Over 300 international treaties, on topics as varied as human rights
conventions to agreements on the use of outer space and seabed, have
been enacted through the efforts of the United Nations.
At this critical time in history, what the United Nations needs most
is empowerment by its member States and their political will to secure
cooperation in the Organisation's efforts. International organisations
can generally only work on the basis of legal powers that are attributed
to them. Presumably, these powers emanate from the sovereign States that
form the membership of such organisations.
Therefore, the logical conclusion is that if international
organisations were to act beyond the powers accorded to them, they would
be presumed to act ultra vires or beyond the scope of their mandate.
The universal solidarity of UN Contracting States that was recognised
from the outset at the establishment of the Organization brings to bear
the need for States to be united in recognizing the effect of UN policy
and decisions. This principle was given legal legitimacy in the 1971
decision concerning the European Road Transport Agreement handed down by
the Court of Justice of the European Community.
The court held that the competence of the European Community to
conclude an agreement on road transport could not be impugned since the
member States had recognised Community solidarity and that the Treaty of

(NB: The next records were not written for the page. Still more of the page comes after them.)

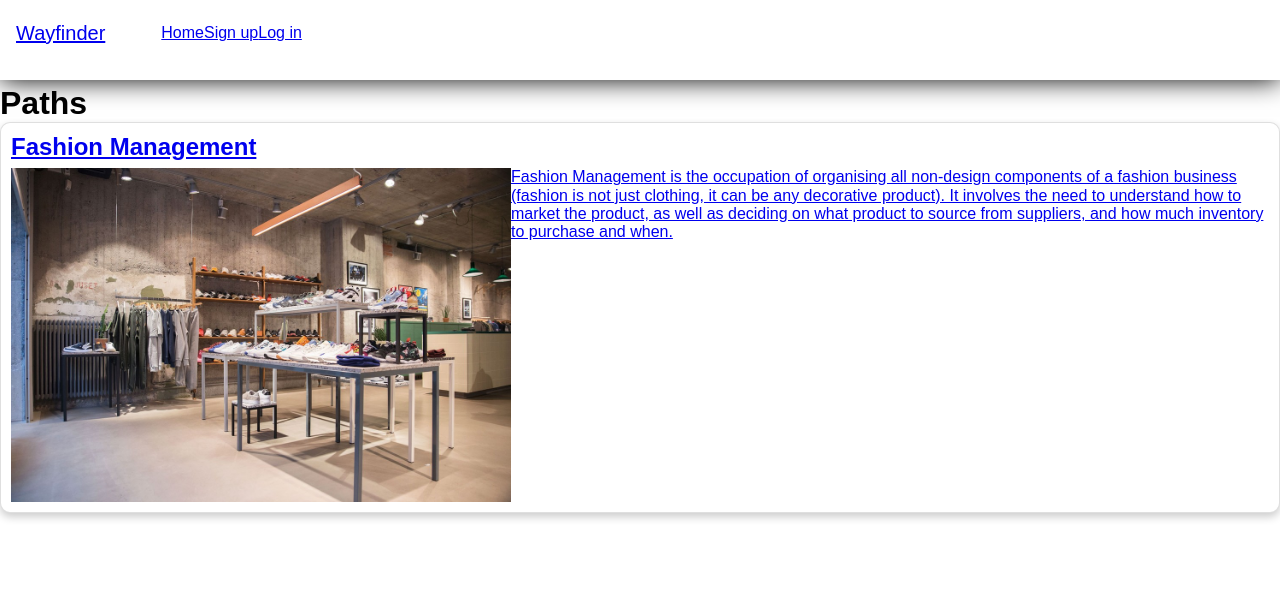
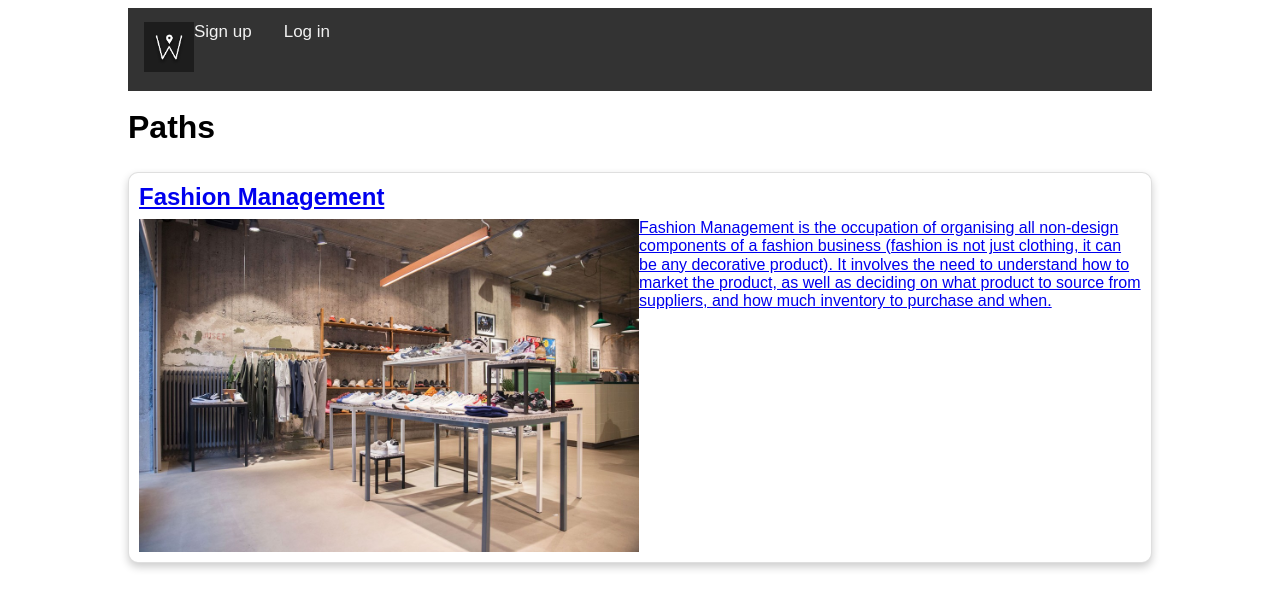
Before and after one commit to tela1505/wayfinder, a Flask app: page / in a window 1280 px wide. Shown: the top 609 px of the page. Run offline with Flask 2, Linux system fonts and the light colour scheme; some libraries are stand-ins or nearby versions.

Commit message:
Half arsed nav bar

```diff
--- a/app/static/css/main.css
+++ b/app/static/css/main.css
@@ -1,50 +1,35 @@
 /*NAV BAR*/
-
-header {
-    background-color: white;
-    position: fixed;
-    top: 0;
-    left: 0;
-    right: 0;
-    height: 80px;
-    display: flex;
-    align-items: center;
-    box-shadow: 0 0 25px 0 black;
+.logo {
+    width: 50px;
 }
 
-header * {
-    display: inline;
+.topnav {
+  background-color: #333;
+  overflow: hidden;
 }
 
-.navbar {
-  position: relative;
-  display: -ms-flexbox;
-  display: flex;
-  -ms-flex-wrap: wrap;
-  flex-wrap: wrap;
-  -ms-flex-align: center;
-  align-items: center;
-  -ms-flex-pack: justify;
-  justify-content: space-between;
-  padding: 0.5rem 1rem;
-  width: max-content;
-  color: #1d2124;
+/* Style the links inside the navigation bar */
+.topnav a {
+    display: block;
+    float: left;
+    color: #f2f2f2;
+    text-align: center;
+    padding: 14px 16px;
+    text-decoration: none;
+    font-size: 17px;
 }
 
-.navbar-brand {
-  display: inline-block;
-  padding-top: 0.3125rem;
-  padding-bottom: 0.3125rem;
-  margin-right: 1rem;
-  font-size: 1.25rem;
-  line-height: inherit;
-  white-space: nowrap;
+/* Change the color of links on hover */
+.topnav a:hover {
+  background-color: #ddd;
+  color: black;
 }
 
-.nav-item {
-    float: left;
+/* Add a color to the active/current link */
+.topnav a.active {
+  background-color: #4CAF50;
+  color: white;
 }
-
 
 /*PROGRESS BAR*/
 
--- a/app/templates/base.html
+++ b/app/templates/base.html
@@ -10,30 +10,18 @@
     <script src="../static/js/progress-bar.js"></script>
 </head>
 <header>
-<nav class="navbar navbar-expand bg-primary navbar-dark">
-    <a class="navbar-brand" href="#">Wayfinder</a>
-{#   <a class="navbar-brand"><img src="../static/img/.jpg" alt="Wayfinder"></a>#}
-    <ul class="navbar-nav">
-        <li class="nav-item">
-            <a class="nav-link" href="{{ url_for('main.home') }}">Home</a>
-        </li>
+<nav class="topnav">
+        <a class="logo" href="{{ url_for('main.home') }}"><img class="logo" src="../static/img/wayfinder.jpg" alt="Wayfinder"></a>
     {% if current_user.is_anonymous %}
-        <li class="nav-item">
         <a class="nav-link" href="{{ url_for('auth.signup') }}">Sign up</a>
-        </li>
-        <li class="nav-item">
         <a class="nav-link" href="{{ url_for('auth.login') }}">Log in</a>
-        </li>
     {% else %}
-        <li class="nav-item">
         <a class="nav-link" href="{{ url_for('prof.profile') }}">Profile</a>
-        </li>
-        <li class="nav-item">
         <a class="nav-link" href="{{ url_for('auth.logout') }}">Log out</a>
-        </li>
         {% endif %}
     </ul>
 </nav>
+</header>
 <br>
 <div role=main class="container">
     {% with messages = get_flashed_messages() %}
@@ -50,5 +38,4 @@
      Child pages add page specific content here
     {% endblock %}
 </div>
-</header>
 </html>
```
Lines whose indentation alone changed are shown as unchanged.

Rome which governed the Community admitted of a common policy on road
transport which the Community regulated.
It should be noted that the United Nations does not only derive
implied authority from its Contracting States based on universality but
it also has attribution from States to exercise certain powers.
The doctrine of attribution of powers comes directly from the will of
the founders, and in the UN's case, powers were attributed to the
Organisation when it was established as an international organisation
that would administer the provisions of the United Nations Charter.
In addition, the UN could lay claims to what are now called "inherent
powers" which give it power to perform all acts that the Organisation
needs to perform to attain its aims not due to any specific source of
organisational power but simply because the United Nations inheres in
organisationhood. Therefore, as long as acts are not prohibited in the
UN's constituent document (the UN Charter), they must be considered
Over the past two decades the inherent powers doctrine has been
attributed to the United Nations Organisation and its specialised
agencies on the basis that such organisations could be stultified if
they were to be bogged down in a quagmire of interpretation and judicial
determination in the exercise of their duties.
The advantages of the inherent powers doctrine is twofold. Firstly,
inherent powers are functional and help the organisation concerned to
reach its aims without being tied by legal niceties. Secondly, it
relieves the organization of legal controls that might otherwise
effectively preclude that organization from achieving its aims and
The ability to exercise its inherent powers has enabled the UN to
address issues on promoting self determination and independence,
strengthening international law, handing down judicial settlements of
major international disputes, providing humanitarian aid to victims of
conflict, alleviating chronic hunger and rural poverty in developing
countries and promoting women's rights, just to name a few.
In his address at the opening of the General Assembly debate on 19
September 2006, Secretary General Kofi Annan was unreserved in his
belief that the only answer to a divided world is a truly United
Nations. He cited climate change , HIV/AIDS, fair trade, migration and
human rights as issues that bring to bear the relevance and usefulness
of the Organization.
In his own words "together, we have pushed some big rocks to the top
of the mountain, even if others have slipped from our grasp and rolled
back. But this mountain, with its bracing winds and global views, is the
best place on earth to be. It's been difficult and challenging, but at
times thrillingly rewarding".
This statement well epitomizes the quintessential role of the United
Nations and the value it brings to the diplomatic table, which is often
grossly under appreciated.
(The writer is Coordinator, Air Transport Programmes International
Civil Aviation Organization Montreal, Canada.)